Supplied material -
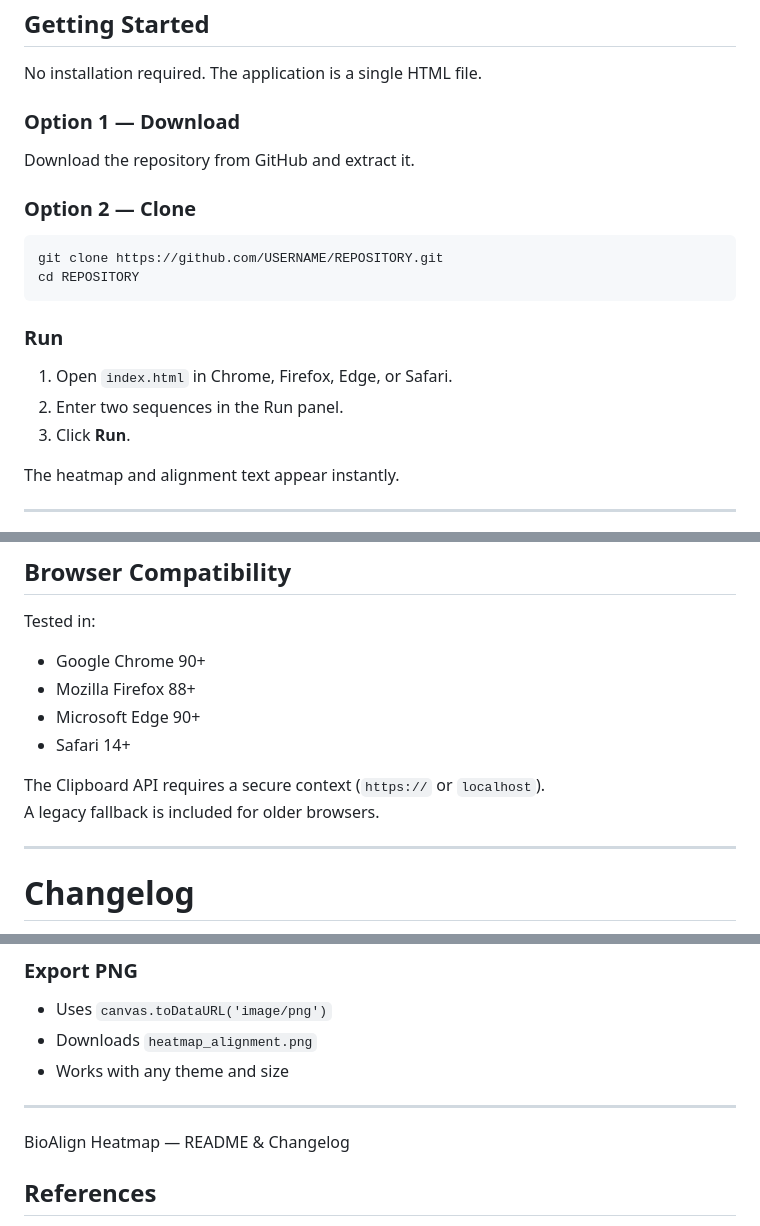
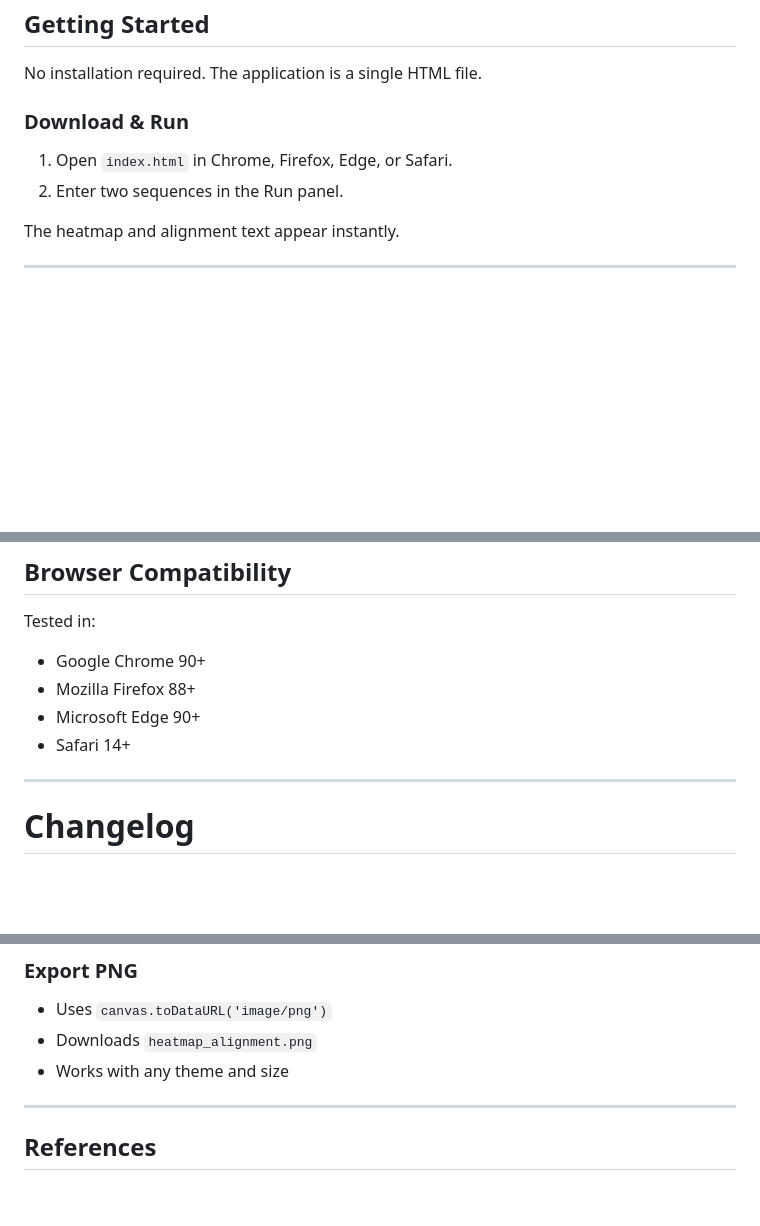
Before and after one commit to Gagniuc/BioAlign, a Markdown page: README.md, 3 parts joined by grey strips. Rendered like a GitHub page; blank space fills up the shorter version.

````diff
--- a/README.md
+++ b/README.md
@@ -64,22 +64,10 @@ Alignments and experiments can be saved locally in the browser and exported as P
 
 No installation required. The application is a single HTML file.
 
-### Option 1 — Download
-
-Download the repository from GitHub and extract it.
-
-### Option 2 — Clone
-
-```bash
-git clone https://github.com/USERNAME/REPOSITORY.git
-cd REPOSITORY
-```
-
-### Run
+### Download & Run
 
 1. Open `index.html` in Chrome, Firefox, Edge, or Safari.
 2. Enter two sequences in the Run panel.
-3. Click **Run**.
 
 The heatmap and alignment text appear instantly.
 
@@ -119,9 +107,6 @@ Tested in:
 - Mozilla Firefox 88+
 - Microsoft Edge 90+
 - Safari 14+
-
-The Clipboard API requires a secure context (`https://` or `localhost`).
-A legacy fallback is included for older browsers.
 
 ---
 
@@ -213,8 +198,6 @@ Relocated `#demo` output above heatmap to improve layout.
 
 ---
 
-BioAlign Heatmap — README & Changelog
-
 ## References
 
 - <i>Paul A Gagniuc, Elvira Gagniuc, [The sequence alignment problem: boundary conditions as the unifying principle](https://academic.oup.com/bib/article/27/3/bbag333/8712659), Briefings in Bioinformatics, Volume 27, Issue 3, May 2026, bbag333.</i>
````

Activity - Whenever a line above has the word "Download" in it, copy that line.

Response area -
-### Option 1 — Download
-Download the repository from GitHub and extract it.
+### Download & Run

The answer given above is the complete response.